When things get to the point where I can’t deal with them any longer, I walk. The other day, I’d had enough of the misery around me, so I bundled up and headed out into the cold world. I didn’t expect the wintry scenery to make me feel any better. I was looking for something else -actually, someone else- to do the job. I looked beyond the school, the village hall and the homes that line my neighborhood. I peeked past earth-colored bricks, charcoal tree trunks, the white clouds and blue sky to catch a glimpse of what I needed. I squinted and strained to find God. I fully intended to insist that our dear Lord do something about the many suffering people whom I felt incapable of helping in a meaningful way.
Before checking to see if I had God’s attention, I began to list everyone who’d asked me to pray for him or her and everyone who I thought needed Divine Intervention of some sort. As I recited that list, I couldn’t help picturing each one. Before going on to the next name, I had to add how frightened or distraught or alone the person I’d mentioned must be feeling. In the process, my frustration over my inability to fix everything and everyone on my list gave way. Rather than angrily bounding through the cold, I continued on with absolute certainty that God knows about and cares very deeply for each of these suffering souls. When I came home to begin this writing, it occurred to me that I should have read Matthew’s gospel (Matthew 5:1-12a) before my walk…
Matthew tells us that Jesus took the suffering of his contemporaries to heart. When Jesus climbed the mountainside to speak, he saw each face in the crowd before him. Anxious eyes revealed every sort of suffering –poverty of body and spirit; illness and loss; insecurity and loneliness; hunger and thirst; persecution, unrest and injustice. Jesus knew he needed to do much more than to fulfill the material longings of the people. A bit of food, a warmer coat, a better home and an illness overcome were temporary remedies for what ailed the throngs before him. Jesus looked deeply into the tormented hearts who struggled to make sense of their lives. Jesus searched his own heart for the only answer which would make sense of everything.
Jesus looked into that suffering crowd and said, “Blessed are the poor in spirit, for theirs is the kingdom of heaven. Blessed are those who mourn, for they will be comforted. Blessed are the meek, for they will inherit the earth. Blessed are those who hunger and thirst for righteousness, for they will be satisfied Blessed are the merciful, for they will be shown mercy. Blessed are the pure in heart, for they will see God Blessed are the peacemakers, for they will be called children of God. Blessed are those who are persecuted because of righteousness, for theirs is the kingdom of heaven. Blessed are you when they insult you and persecute you and utter every kind of evil against you falsely because of me. Rejoice and be glad, for your reward will be great in heaven.”

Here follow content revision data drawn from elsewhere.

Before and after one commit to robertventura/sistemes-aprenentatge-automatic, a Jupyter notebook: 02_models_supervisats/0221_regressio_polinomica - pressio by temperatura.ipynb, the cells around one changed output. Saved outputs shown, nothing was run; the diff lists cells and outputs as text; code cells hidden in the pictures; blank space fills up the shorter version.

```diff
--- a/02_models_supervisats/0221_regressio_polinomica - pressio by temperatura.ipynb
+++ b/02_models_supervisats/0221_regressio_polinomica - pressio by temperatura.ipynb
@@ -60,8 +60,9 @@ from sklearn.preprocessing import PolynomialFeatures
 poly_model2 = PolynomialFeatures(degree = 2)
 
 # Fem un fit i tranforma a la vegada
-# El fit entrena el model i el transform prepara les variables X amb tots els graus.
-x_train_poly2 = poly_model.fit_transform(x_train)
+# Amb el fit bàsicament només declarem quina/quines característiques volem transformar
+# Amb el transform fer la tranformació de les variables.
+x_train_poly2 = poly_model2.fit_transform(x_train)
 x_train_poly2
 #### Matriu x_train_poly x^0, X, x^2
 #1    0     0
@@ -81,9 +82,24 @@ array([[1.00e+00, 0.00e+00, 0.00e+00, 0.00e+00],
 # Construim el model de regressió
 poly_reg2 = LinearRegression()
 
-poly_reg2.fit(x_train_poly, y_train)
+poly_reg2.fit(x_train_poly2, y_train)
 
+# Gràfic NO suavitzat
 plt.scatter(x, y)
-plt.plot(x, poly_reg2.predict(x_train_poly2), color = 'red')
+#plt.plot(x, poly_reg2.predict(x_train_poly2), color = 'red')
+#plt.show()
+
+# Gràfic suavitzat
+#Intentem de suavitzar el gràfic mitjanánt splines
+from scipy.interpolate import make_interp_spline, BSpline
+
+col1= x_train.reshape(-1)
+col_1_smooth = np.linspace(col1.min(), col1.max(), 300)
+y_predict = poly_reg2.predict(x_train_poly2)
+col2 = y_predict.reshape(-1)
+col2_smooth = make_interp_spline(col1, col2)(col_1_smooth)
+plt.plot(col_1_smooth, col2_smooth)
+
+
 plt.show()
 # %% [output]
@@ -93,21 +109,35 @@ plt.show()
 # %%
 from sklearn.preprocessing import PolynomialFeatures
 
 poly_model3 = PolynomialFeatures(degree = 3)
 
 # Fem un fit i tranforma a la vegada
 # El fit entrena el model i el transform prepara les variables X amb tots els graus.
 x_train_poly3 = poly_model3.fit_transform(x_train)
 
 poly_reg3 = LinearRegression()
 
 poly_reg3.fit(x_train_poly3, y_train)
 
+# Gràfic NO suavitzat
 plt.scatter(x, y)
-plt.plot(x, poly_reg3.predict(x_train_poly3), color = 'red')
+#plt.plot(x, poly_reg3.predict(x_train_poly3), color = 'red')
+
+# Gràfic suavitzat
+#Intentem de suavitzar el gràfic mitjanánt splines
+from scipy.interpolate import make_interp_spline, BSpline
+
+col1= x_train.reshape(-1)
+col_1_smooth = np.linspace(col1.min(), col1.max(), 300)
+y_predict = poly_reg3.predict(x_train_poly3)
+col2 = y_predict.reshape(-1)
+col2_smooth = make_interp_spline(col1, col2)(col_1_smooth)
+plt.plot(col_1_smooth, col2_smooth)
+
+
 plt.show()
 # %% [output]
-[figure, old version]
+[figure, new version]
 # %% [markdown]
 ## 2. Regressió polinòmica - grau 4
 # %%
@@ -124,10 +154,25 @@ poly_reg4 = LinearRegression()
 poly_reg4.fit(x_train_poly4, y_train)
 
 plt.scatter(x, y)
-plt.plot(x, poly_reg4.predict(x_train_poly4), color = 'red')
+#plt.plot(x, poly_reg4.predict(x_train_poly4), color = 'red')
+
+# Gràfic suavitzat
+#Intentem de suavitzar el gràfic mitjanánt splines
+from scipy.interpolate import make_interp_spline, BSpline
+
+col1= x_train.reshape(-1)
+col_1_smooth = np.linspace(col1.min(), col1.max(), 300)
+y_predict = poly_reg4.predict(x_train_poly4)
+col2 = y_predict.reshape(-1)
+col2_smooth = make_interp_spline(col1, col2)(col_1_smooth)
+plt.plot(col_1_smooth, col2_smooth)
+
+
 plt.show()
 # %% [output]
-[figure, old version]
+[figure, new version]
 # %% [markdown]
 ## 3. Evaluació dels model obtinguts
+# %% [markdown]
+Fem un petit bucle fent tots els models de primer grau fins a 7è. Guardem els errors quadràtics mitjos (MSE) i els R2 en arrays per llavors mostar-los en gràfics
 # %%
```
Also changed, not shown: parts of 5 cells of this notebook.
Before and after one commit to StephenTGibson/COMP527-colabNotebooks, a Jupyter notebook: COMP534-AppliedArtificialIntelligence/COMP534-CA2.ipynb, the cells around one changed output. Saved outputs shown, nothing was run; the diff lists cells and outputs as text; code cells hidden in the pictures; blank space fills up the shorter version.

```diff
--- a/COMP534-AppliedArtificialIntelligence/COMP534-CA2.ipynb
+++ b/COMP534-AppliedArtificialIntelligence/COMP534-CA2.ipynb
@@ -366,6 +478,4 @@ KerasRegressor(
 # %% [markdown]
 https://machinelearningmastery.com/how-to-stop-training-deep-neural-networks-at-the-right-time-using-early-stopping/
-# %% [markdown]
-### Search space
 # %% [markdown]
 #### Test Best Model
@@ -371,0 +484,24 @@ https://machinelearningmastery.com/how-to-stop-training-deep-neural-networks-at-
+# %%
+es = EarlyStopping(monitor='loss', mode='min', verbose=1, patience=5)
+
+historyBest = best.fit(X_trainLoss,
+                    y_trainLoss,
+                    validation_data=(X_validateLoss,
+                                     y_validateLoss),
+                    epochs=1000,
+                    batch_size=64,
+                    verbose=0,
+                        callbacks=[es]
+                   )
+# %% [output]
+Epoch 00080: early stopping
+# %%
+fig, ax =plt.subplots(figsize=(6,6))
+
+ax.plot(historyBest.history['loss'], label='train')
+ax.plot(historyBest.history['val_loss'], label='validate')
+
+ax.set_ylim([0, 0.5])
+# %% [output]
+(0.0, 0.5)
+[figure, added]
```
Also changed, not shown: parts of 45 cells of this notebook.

When we find ourselves in the midst of serious suffering, we can be taken aback by this talk of “blessedness”. We’re tempted to look up that mountainside into Jesus’ eyes and to demand, “What are you thinking, Lord? My pain is unbearable. My wife is leaving me. I drink too much. We can’t have a baby. I’ve lost my job. Our teenager is drifting away. They’ve told me it’s cancer. I can’t stop gambling. I’m so depressed that it’s impossible to get out of bed in the morning. I’m dying. I’m alone. Lord, what are you thinking?” What a shock it is when Jesus looks deep into our eyes and repeats, “Blessed are you!”
I’ve come to realize that no one knows the pain we suffer better than God. No one knows that the things of this world can’t fix or replace what really matters to us better than God. When our lives go awry and our loved ones or we ourselves are at stake, we grapple for a lasting solution. God knows our struggle better than we do. Whether we need to put our hearts at peace, to find strength for the battles ahead, to accept a change that will be with us for the rest of our lives or to work tirelessly for a better change, God is with us. This is what being blessed is all about. Perhaps it’s time to add a few more beatitudes to Jesus’ list: Blessed are we when we face overwhelming obstacles and struggle through them… Blessed are we when we muster the last bit of life within us to embrace what lies ahead… Blessed are we when we realize the imperfections of this life and we plug along anyway. God is with us all the while. So, yes, blessed are we!
©2017 Mary Penich – All Rights Reserved